Applications of hybrid cables on campus networks
Applications of hybrid cables on campus networks

As shown in the following figure, if twisted pairs are used, the network bandwidth can only be 10 Gbit/s at most without sacrificing the PoE power supply distance. If the network bandwidth reaches up to 25 Gbit/s, the power supply distance will be as short as only 30 m, which cannot cater to most PoE power supply scenarios. If optical fibers are used, the data transmission speed will not be limited, but we need to add a power supply system to supply power to the APs. However, it is hard to route power cables and manage this power supply system as APs are most often installed in complex environments. Facing this, we need to design a cable that can supply PoE power to APs without limiting the bandwidth evolution. This is where the hybrid cable comes in.

Transmission speed and distance bottlenecks of twisted pairs
Transmission speed and distance bottlenecks of twisted pairs

How Does a Hybrid Cable Work?

Hybrid cable is a key component in Huawei's All-Optical Campus Network Solution. The following figure shows its appearance. The question is why hybrid cables can support long-term bandwidth evolution and long-distance PoE power supply, while twisted pairs or optical fibers cannot.

Appearance of the hybrid cable
Appearance of the hybrid cable

The answer falls into two parts:

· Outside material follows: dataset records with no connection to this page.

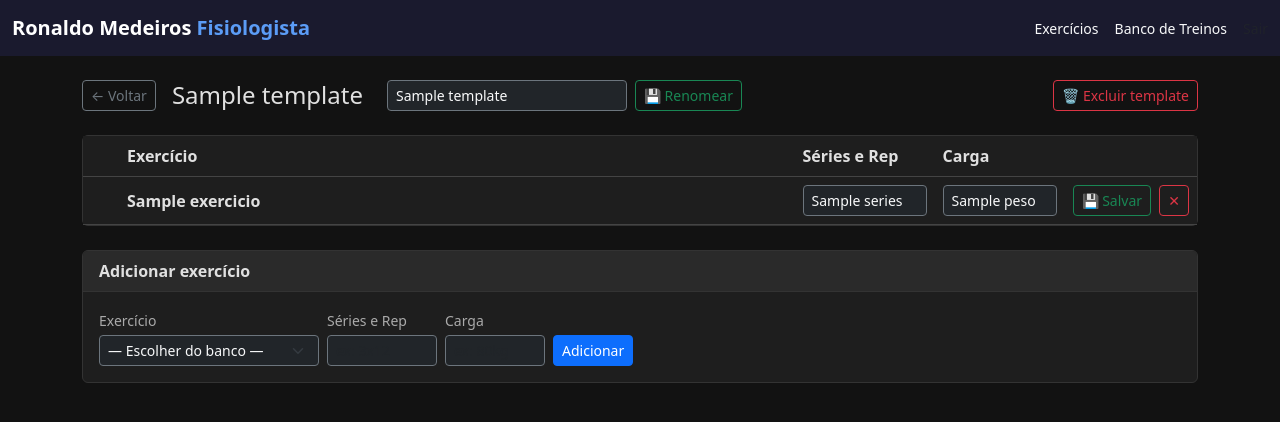
After one commit to Ronaldinhomatrix/ronaldo_build, a Flask app: template painel/templates/banco_treino_detalhe.html in a window 1280 px wide. The commit adds this page. Shown: the top 422 px of the page. Run offline with Flask 3, Linux system fonts and the light colour scheme; the template is opened without the code that fills it: most values are stand-ins (such as "Sample title", 1, 10 or a date in 2020).

Commit message:
feat: banco de treinos, melhorias nos cards e UX
- Banco de treinos: templates com exercícios pré-configurados, aplicáveis a qualquer cliente (substitui exercícios do treino)
- Card de exercício: borda lateral azul (opção A) + fundo destacado no header (opção B), altura dinâmica
- Botões Obs e Feito com estilo uniforme (MDRaisedButton), cor do card no estado pendente
- Botão Registrar treino completo sempre ativo, com popup de confirmação (Sim/Não)
- Ao confirmar, marca todos os exercícios como feitos antes de salvar
- Tela home: título com altura dinâmica para não sobrepor em telas menores
- Tela Sobre: email operantlab@operantlab.com.br abaixo da marca

Co-Authored-By: Claude Sonnet 4.6 <noreply@anthropic.com>

```diff
--- a/painel/app.py
+++ b/painel/app.py
@@ -287,8 +287,9 @@ def ver_cliente(cliente_id):
     cliente = _carregar_cliente(cliente_id)
     if cliente is None:
         return 'Cliente não encontrado.', 404
-    banco = _carregar_banco()
-    return render_template('atleta.html', cliente=cliente, banco=banco)
+    banco          = _carregar_banco()
+    banco_treinos_ = _carregar_banco_treinos()
+    return render_template('atleta.html', cliente=cliente, banco=banco, banco_treinos=banco_treinos_)
 
 
 @app.route('/cliente/<cliente_id>/exercicio/add', methods=['POST'])
@@ -538,6 +539,153 @@ def importar_treino(cliente_id):
     return redirect(url_for('ver_cliente', cliente_id=cliente_id))
 
 
+# ── Banco de Treinos ──────────────────────────────────────────────────────────
+
+def _col_banco_treinos():
+    return db.collection('banco_treinos')
+
+
+def _carregar_banco_treinos():
+    return [
+        {'id': d.id, 'nome': d.to_dict().get('nome', ''),
+         'exercicios': json.loads(d.to_dict().get('exercicios', '[]'))}
+        for d in _col_banco_treinos().order_by('nome').stream()
+    ]
+
+
+def _carregar_template(template_id):
+    snap = _col_banco_treinos().document(template_id).get()
+    if not snap.exists:
+        return None
+    d = snap.to_dict()
+    return {
+        'id':         template_id,
+        'nome':       d.get('nome', ''),
+        'exercicios': json.loads(d.get('exercicios', '[]')),
+    }
+
+
+@app.route('/banco-treinos')
+@login_required
+def banco_treinos():
+    templates = _carregar_banco_treinos()
+    return render_template('banco_treinos.html', templates=templates)
+
+
+@app.route('/banco-treinos/novo', methods=['POST'])
+@login_required
+def banco_treinos_novo():
+    nome = request.form.get('nome', '').strip()
+    if nome:
+        _col_banco_treinos().add({'nome': nome, 'exercicios': '[]'})
+    return redirect(url_for('banco_treinos'))
+
+
+@app.route('/banco-treinos/<template_id>')
+@login_required
+def banco_treino_detalhe(template_id):
+    template = _carregar_template(template_id)
+    if template is None:
+        return 'Template não encontrado.', 404
+    banco = _carregar_banco()
+    return render_template('banco_treino_detalhe.html', template=template, banco=banco)
+
+
+@app.route('/banco-treinos/<template_id>/renomear', methods=['POST'])
+@login_required
+def banco_treino_renomear(template_id):
+    nome = request.form.get('nome', '').strip()
+    if nome:
+        _col_banco_treinos().document(template_id).update({'nome': nome})
+    return redirect(url_for('banco_treino_detalhe', template_id=template_id))
+
+
+@app.route('/banco-treinos/<template_id>/excluir', methods=['POST'])
+@login_required
+def banco_treino_excluir(template_id):
+    _col_banco_treinos().document(template_id).delete()
+    return redirect(url_for('banco_treinos'))
+
+
+@app.route('/banco-treinos/<template_id>/exercicio/add', methods=['POST'])
+@login_required
+def banco_treino_add_ex(template_id):
+    template = _carregar_template(template_id)
+    if template is None:
+        return 'Template não encontrado.', 404
+    nome       = request.form.get('nome', '').strip()
+    series     = request.form.get('series', '').strip()
+    peso       = request.form.get('peso', '').strip()
+    midia_url  = request.form.get('midia_url', '').strip()
+    midia_tipo = request.form.get('midia_tipo', '').strip()
+    if nome:
+        ex = {'id': str(uuid.uuid4()), 'nome': nome, 'series': series, 'peso': peso}
+        if midia_url:
+            ex['midia_url']  = midia_url
+            ex['midia_tipo'] = midia_tipo
+        template['exercicios'].append(ex)
+        _col_banco_treinos().document(template_id).update(
+            {'exercicios': json.dumps(template['exercicios'], ensure_ascii=False)}
+        )
+    return redirect(url_for('banco_treino_detalhe', template_id=template_id))
+
+
+@app.route('/banco-treinos/<template_id>/exercicio/edit', methods=['POST'])
+@login_required
+def banco_treino_edit_ex(template_id):
+    template = _carregar_template(template_id)
+    if template is None:
+        return 'Template não encontrado.', 404
+    ex_id  = request.form.get('ex_id', '')
+    series = request.form.get('series', '').strip()
+    peso   = request.form.get('peso', '').strip()
+    for ex in template['exercicios']:
+        if ex['id'] == ex_id:
+            ex['series'] = series
+            ex['peso']   = peso
+            break
+    _col_banco_treinos().document(template_id).update(
+        {'exercicios': json.dumps(template['exercicios'], ensure_ascii=False)}
+    )
+    return redirect(url_for('banco_treino_detalhe', template_id=template_id))
+
+
+@app.route('/banco-treinos/<template_id>/exercicio/remove', methods=['POST'])
+@login_required
+def banco_treino_remove_ex(template_id):
+    template = _carregar_template(template_id)
+    if template is None:
+        return 'Template não encontrado.', 404
+    ex_id = request.form.get('ex_id', '')
+    template['exercicios'] = [e for e in template['exercicios'] if e['id'] != ex_id]
+    _col_banco_treinos().document(template_id).update(
+        {'exercicios': json.dumps(template['exercicios'], ensure_ascii=False)}
+    )
+    return redirect(url_for('banco_treino_detalhe', template_id=template_id))
+
+
+@app.route('/cliente/<cliente_id>/treino/<letra>/aplicar-template', methods=['POST'])
+@login_required
+def aplicar_template(cliente_id, letra):
+    template_id = request.form.get('template_id', '').strip()
+    template = _carregar_template(template_id)
+    if template is None:
+        return 'Template não encontrado.', 404
+    cliente = _carregar_cliente(cliente_id)
+    if cliente is None:
+        return 'Cliente não encontrado.', 404
+    novos = [
+        {**{k: v for k, v in ex.items() if k != 'id'}, 'id': str(uuid.uuid4())}
+        for ex in template['exercicios']
+    ]
+    cliente['treinos'][letra] = novos
+    _doc(cliente_id).update({
+        'treinos':        json.dumps(cliente['treinos'], ensure_ascii=False),
+        'trainer_editou': True,
+    })
+    return redirect(url_for('ver_cliente', cliente_id=cliente_id))
+
+
 @app.route('/notificar-obs', methods=['POST'])
 def notificar_obs():
     token = os.environ.get('NOTIF_TOKEN', '')
--- /dev/null
+++ b/painel/templates/banco_treino_detalhe.html
@@ -0,0 +1,139 @@
+{% extends "base.html" %}
+{% block title %}{{ template.nome }} — Banco de Treinos{% endblock %}
+{% block content %}
+
+<div class="d-flex align-items-center gap-3 mb-4 flex-wrap">
+  <a href="/banco-treinos" class="btn btn-sm btn-outline-secondary">← Voltar</a>
+  <h4 class="mb-0">{{ template.nome }}</h4>
+  <form method="post" action="/banco-treinos/{{ template.id }}/renomear"
+        class="d-flex gap-2 align-items-center ms-2">
+    <input class="form-control form-control-sm bg-dark text-light border-secondary"
+           name="nome" value="{{ template.nome }}" placeholder="Nome" style="width:240px" required>
+    <button class="btn btn-sm btn-outline-success">💾 Renomear</button>
+  </form>
+  <form method="post" action="/banco-treinos/{{ template.id }}/excluir"
+        class="ms-auto"
+        onsubmit="return confirm('Excluir este template?')">
+    <button class="btn btn-sm btn-outline-danger">🗑 Excluir template</button>
+  </form>
+</div>
+
+{# ── Lista de exercícios ────────────────────────────────────────────────────── #}
+{% if template.exercicios %}
+<div class="card mb-4">
+  <table class="table table-dark table-hover mb-0 align-middle">
+    <thead>
+      <tr class="text-light">
+        <th style="width:36px"></th>
+        <th>Exercício</th>
+        <th style="width:140px">Séries e Rep</th>
+        <th style="width:130px">Carga</th>
+        <th style="width:110px"></th>
+      </tr>
+    </thead>
+    <tbody>
+      {% for ex in template.exercicios %}
+      <tr>
+        <td>
+          {% if ex.midia_url %}
+            {% if ex.midia_tipo == 'video' %}
+              <a href="{{ ex.midia_url }}" target="_blank" class="text-primary fs-5">▶</a>
+            {% else %}
+              <a href="{{ ex.midia_url }}" target="_blank">
+                <img src="{{ ex.midia_url }}"
+                     style="width:36px;height:36px;object-fit:cover;border-radius:4px"
+                     onerror="this.style.display='none'">
+              </a>
+            {% endif %}
+          {% endif %}
+        </td>
+        <td class="fw-semibold text-light">{{ ex.nome }}</td>
+        <form method="post" action="/banco-treinos/{{ template.id }}/exercicio/edit"
+              style="display:contents">
+          <input type="hidden" name="ex_id" value="{{ ex.id }}">
+          <td>
+            <input class="form-control form-control-sm bg-dark text-light border-secondary"
+                   name="series" value="{{ ex.series }}" placeholder="ex: 3x12" required>
+          </td>
+          <td>
+            <input class="form-control form-control-sm bg-dark text-light border-secondary"
+                   name="peso" value="{{ ex.peso }}" placeholder="ex: 80kg" required>
+          </td>
+          <td class="text-end" style="white-space:nowrap">
+            <button class="btn btn-sm btn-outline-success me-1">💾 Salvar</button>
+        </form>
+        <form method="post" action="/banco-treinos/{{ template.id }}/exercicio/remove"
+              class="d-inline"
+              onsubmit="return confirm('Remover {{ ex.nome }}?')">
+          <input type="hidden" name="ex_id" value="{{ ex.id }}">
+          <button class="btn btn-sm btn-outline-danger">✕</button>
+        </form>
+          </td>
+      </tr>
+      {% endfor %}
+    </tbody>
+  </table>
+</div>
+{% else %}
+<p class="text-muted mb-4">Nenhum exercício neste template ainda.</p>
+{% endif %}
+
+{# ── Adicionar exercício ───────────────────────────────────────────────────── #}
+<div class="card">
+  <div class="card-header fw-bold">Adicionar exercício</div>
+  <div class="card-body">
+    <form method="post" action="/banco-treinos/{{ template.id }}/exercicio/add"
+          class="d-flex gap-2 flex-wrap align-items-end"
+          onsubmit="return validarPicker()">
+      <input type="hidden" name="nome"       id="nome-ex">
+      <input type="hidden" name="midia_url"  id="midia_url-ex">
+      <input type="hidden" name="midia_tipo" id="midia_tipo-ex">
+
+      <div style="min-width:220px">
+        <label class="form-label small text-secondary mb-1">Exercício</label>
+        <select class="form-select form-select-sm bg-dark text-light border-secondary"
+                id="sel-ex" onchange="selecionarEx()">
+          <option value="">— Escolher do banco —</option>
+          {% for ex in banco %}
+          <option value="{{ ex.id }}"
+                  data-nome="{{ ex.nome }}"
+                  data-url="{{ ex.midia_url or '' }}"
+                  data-tipo="{{ ex.midia_tipo or '' }}">{{ ex.nome }}</option>
+          {% endfor %}
+        </select>
+      </div>
+      <div>
+        <label class="form-label small text-secondary mb-1">Séries e Rep</label>
+        <input class="form-control form-control-sm bg-dark text-light border-secondary"
+               name="series" placeholder="ex: 3x12" style="width:110px" required>
+      </div>
+      <div>
+        <label class="form-label small text-secondary mb-1">Carga</label>
+        <input class="form-control form-control-sm bg-dark text-light border-secondary"
+               name="peso" placeholder="ex: 80kg" style="width:100px" required>
+      </div>
+      <div class="align-self-end">
+        <button class="btn btn-sm btn-primary">Adicionar</button>
+      </div>
+    </form>
+  </div>
+</div>
+
+<script>
+function selecionarEx() {
+  const sel = document.getElementById('sel-ex');
+  const opt = sel.options[sel.selectedIndex];
+  document.getElementById('nome-ex').value      = opt.dataset.nome || '';
+  document.getElementById('midia_url-ex').value  = opt.dataset.url  || '';
+  document.getElementById('midia_tipo-ex').value = opt.dataset.tipo || '';
+}
+function validarPicker() {
+  if (!document.getElementById('nome-ex').value) {
+    alert('Escolha um exercício do banco antes de adicionar.');
+    return false;
+  }
+  return true;
+}
+</script>
+
+{% endblock %}
--- a/painel/templates/base.html
+++ b/painel/templates/base.html
@@ -27,6 +27,7 @@
       <a class="navbar-brand fw-bold" href="/">Ronaldo Medeiros <span style="color:#5b9cf6">Fisiologista</span></a>
       <div class="d-flex gap-3 align-items-center">
         <a href="/exercicios" class="text-light small text-decoration-none">Exercícios</a>
+        <a href="/banco-treinos" class="text-light small text-decoration-none">Banco de Treinos</a>
         <a href="/logout" class="text-muted small text-decoration-none">Sair</a>
       </div>
     </div>
```
Also changed, not shown: painel/templates/atleta.html (+30 -0 lines), painel/templates/banco_treinos.html (added, +63 -0 lines), telas/tela_configuracoes.py (+9 -0 lines), telas/tela_home.py (+11 -4 lines), telas/tela_treino.py (+82 -36 lines).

First, the hybrid cable maximizes the advantages of optical fibers. It transmits data signals via optical fibers that are used most often as an optimal means to transmit data over long distances and at high bandwidth. In contrast, twisted pairs transmit data signals via copper wires, and the transmission quality is easily affected by the wire resistance and capacitance, inevitably leading to attenuation and distortion of data signals. Not only this, the extent to which data signals are attenuated is also related to the cable length. A longer cable usually means a higher attenuation value. To prevent this, the regulation on integrated network cabling states that the cabling distance of twisted pairs cannot exceed 90 m and the total link length cannot exceed 100 m. Data transmission over optical fibers, however, is not affected by resistance or capacitance. This is because they transmit data based on total internal reflection. In this process, we will not see energy loss due to the thermal effect of current, or crosstalk caused by electromagnetic induction. What we do see are longer transmission distance and higher bandwidth.

Second, the hybrid cable minimizes the disadvantages of copper wires. Copper wires in a hybrid cable transmit only DC electrical signals. This means that the power supply distance can be quite long. According to Huawei's tests, hybrid cables can supply 60 W PoE power even at a distance of 300 m. That said, copper wires still have resistance, and thermal effect still occurs during transmission, meaning there is still some energy attenuation. Therefore, the transmission distance over copper wires is limited even for DC signals. Essentially, the transmission distance of a hybrid cable depends on the transmission distance of DC signals over copper wires. But, as technologies and practices improve in the near future, we will see transmission distances reaching beyond 500 m, which will meet the requirements for long-distance PoE power supply in most scenarios.

About This Topic
  • Author: Huang Mingxiang
  • Updated on: 2021-09-02
  • Views: 134
  • Average rating: